Under his leadership, Ethiopia has zero inflation; a 7 percent annual economic growth rate; surprisingly comprehensive plans in education, health, agriculture, and state and privately owned banking; and improvements in transportation. They are privatizing mines, hotels, bottling plants, and many other industries. They have a moderate foreign debt, most of which is to Russia for weapons purchased during the previous Communist regime. One of the biggest uncertainties is Meles' commitment to an unprecedented devolution of authority from the central government to the various regions in Ethiopia. At this early stage, this results in frequent differences between national law and policy and what is actually done in the regions. I have questioned this philosophy of his for the past 10 years, but he is convinced that it is the only way to maintain harmony among the disparate ethnic groups that comprise the nation.
Lalibela: Ever since we first came to Ethiopia, we have wanted to visit the Lalibela churches, carved in the 11th century. These monolithic structures are in a remote northern region, almost inaccessible during the rainy season. This time, a new airstrip had been completed, and we flew up for a visit. We were given a grand ceremonial welcome and treated royally by the Coptic Christian priests and other leaders. It is a remarkable experience to see how King Lalibela at that time (during the crusades) thought that Jerusalem would be lost and attempted to construct the elements of the Holy City in the northern mountains of Ethiopia. Eleven churches are carved out of solid rock, and are maintained quite well with the help of UNESCO, the Ethiopian government, and local people.
Personal problem: During the first night we were in Ethiopia, I awoke with a severe itching of my left knee, and saw that it was red, as though bitten in two places. The next morning it was painful and swollen, but we proceeded on our 2-day field trip. Back in Addis, the medics examined it, were unable to determine if it was caused by a spider or other insect bite, but prescribed oral painkillers and antibiotics. When my knee didn't improve after two days, they finally decided to give me intravenous antibiotics and strongly recommended that I return to Frankfurt and Atlanta for culture tests and more effective treatment. With great reluctance, I cancelled my planned visits to Mozambique and Mali, sent apologies to the presidents of the two countries, arranged for Ambassador Gordon Streeb to substitute for me in Mali, and returned home. I will try to reschedule visits as soon as convenient.

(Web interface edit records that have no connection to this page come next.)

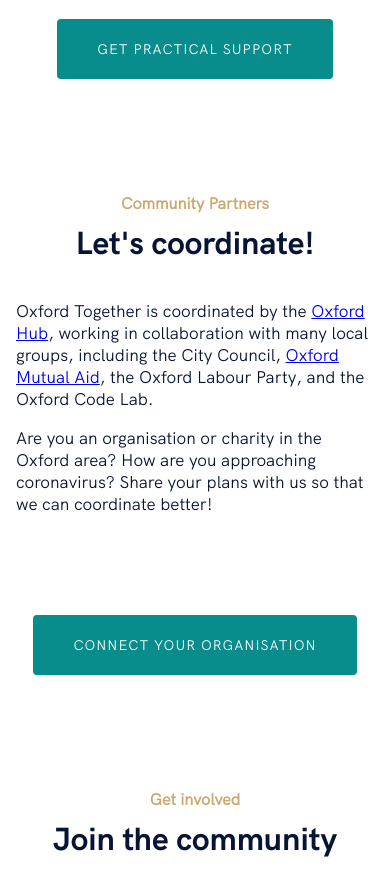
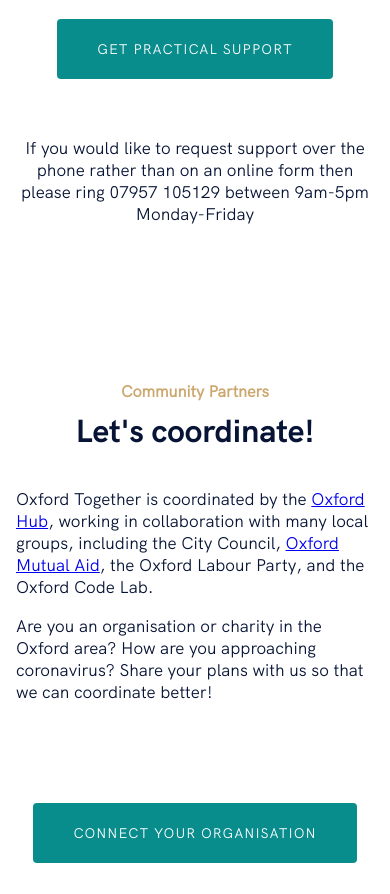
Before and after one commit to oxfordtogether/website, a Gatsby site: page / in a window 390 px wide. Shown: the part 1740-2634 px from the top of the page. Built offline with nearby package versions, Linux system fonts and the light colour scheme; Gatsby itself is replaced by a stand-in of ours.

Commit message:
Add text about phone support

```diff
--- a/src/components/sections/intro.js
+++ b/src/components/sections/intro.js
@@ -60,6 +60,13 @@
             </ButtonLink>
           </FeatureItem>
         </FeaturesGrid>
+        <FeatureTextWrapper>
+          <FeatureText>
+            If you would like to request support over the phone rather than on
+            an online form then please ring 07957 105129 between 9am-5pm
+            Monday-Friday
+          </FeatureText>
+        </FeatureTextWrapper>
       </StyledContainer>
     </Section>
   </React.Fragment>
@@ -112,6 +119,13 @@
   margin-bottom: 10px;
 `
 
+const FeatureTextWrapper = styled.div`
+  margin: auto;
+  margin-top: 50px;
+  margin-bottom: 50px;
+  max-width: 620px;
+`
+
 const FeatureText = styled.p`
   text-align: center;
 `
```
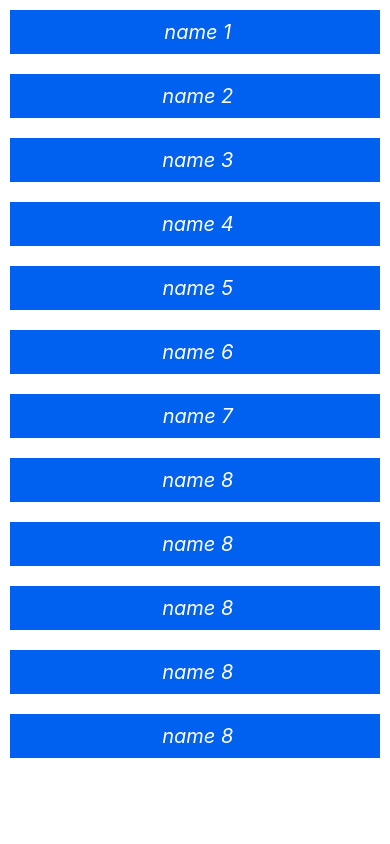
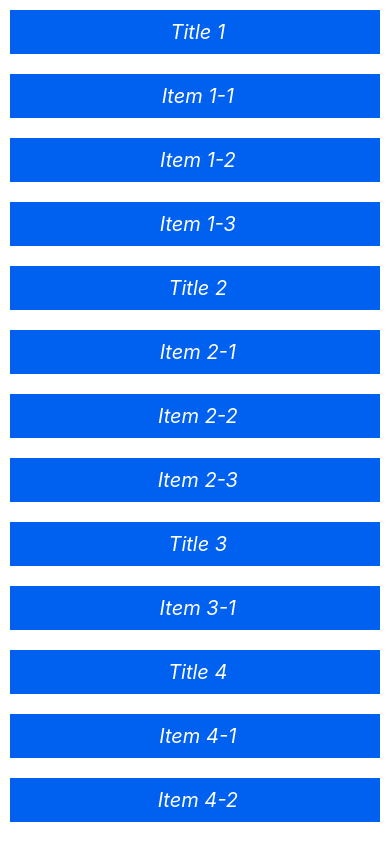
Before and after one commit to ummesadeka/LearnNative, a React Native app: screen / in a window 390 px wide. Built offline with nearby package versions, Linux system fonts and the light colour scheme.

Commit message:
SectionList with Nested Array

```diff
--- a/App.js
+++ b/App.js
@@ -1,5 +1,5 @@
 import React, { useState } from 'react';
-import { FlatList, RefreshControl, StyleSheet, Text, View} from 'react-native';
+import { FlatList, RefreshControl, SectionList, StyleSheet, Text, View} from 'react-native';
 import { ScrollView } from 'react-native';
 
 export default function App() {
@@ -18,6 +18,25 @@
     { name: 'name 8'},
   ]);
 
+  const DATA = [
+    {
+      title: 'Title 1',
+      data: ['Item 1-1', 'Item 1-2', 'Item 1-3'],
+    },
+    {
+      title: 'Title 2',
+      data: ['Item 2-1', 'Item 2-2', 'Item 2-3'],
+    },
+    {
+      title: 'Title 3',
+      data: ['Item 3-1'],
+    },
+    {
+      title: 'Title 4',
+      data: ['Item 4-1', 'Item 4-2'],
+    },
+  ]
+
   const [Refreshing, setRefreshing] = useState(false)
 
   const onRefresh = () => {
@@ -27,22 +46,36 @@
   }
 
   return (
-    <FlatList
-       keyExtractor={( item, index ) => index.toString()}
-       data ={Items}
-       renderItem={ ({item}) => (
-        <View style={styles.item}>
-        <Text style={styles.text}> {item.name}</Text>
+    <SectionList
+    keyExtractor={( item, index ) => index.toString()}
+    sections={DATA}
+    renderItem={ ({item}) => (
+    <View style={styles.item}>
+        <Text style={styles.text}> {item}</Text>
+    </View>
+     )}
+     renderSectionHeader={({section}) => (
+      <View style={styles.item}>
+         <Text style={styles.text}> {section.title}</Text>
       </View>
-       )}
-       refreshControl={
-        <RefreshControl
-          refreshing={Refreshing}
-          onRefresh={onRefresh}
-          colors={['red']}
-        />
-       }
+     )}
     />
+    // <FlatList
+      //  keyExtractor={( item, index ) => index.toString()}
+    //    data ={Items}
+      //  renderItem={ ({item}) => (
+      //   <View style={styles.item}>
+      //   <Text style={styles.text}> {item.name}</Text>
+      // </View>
+      //  )}
+    //    refreshControl={
+    //     <RefreshControl
+    //       refreshing={Refreshing}
+    //       onRefresh={onRefresh}
+    //       colors={['red']}
+    //     />
+    //    }
+    // />
   );
 }
 
```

At the Ramstein Air Base in Germany, a team of doctors examined my knee, increased the antibiotic treatments in strength and frequency, and the next morning we flew on to Atlanta. At Emory, the doctors changed the treatment slightly, began more tests, and recommended that I spend the next two days with my knee elevated above my heart. The infection is now under control.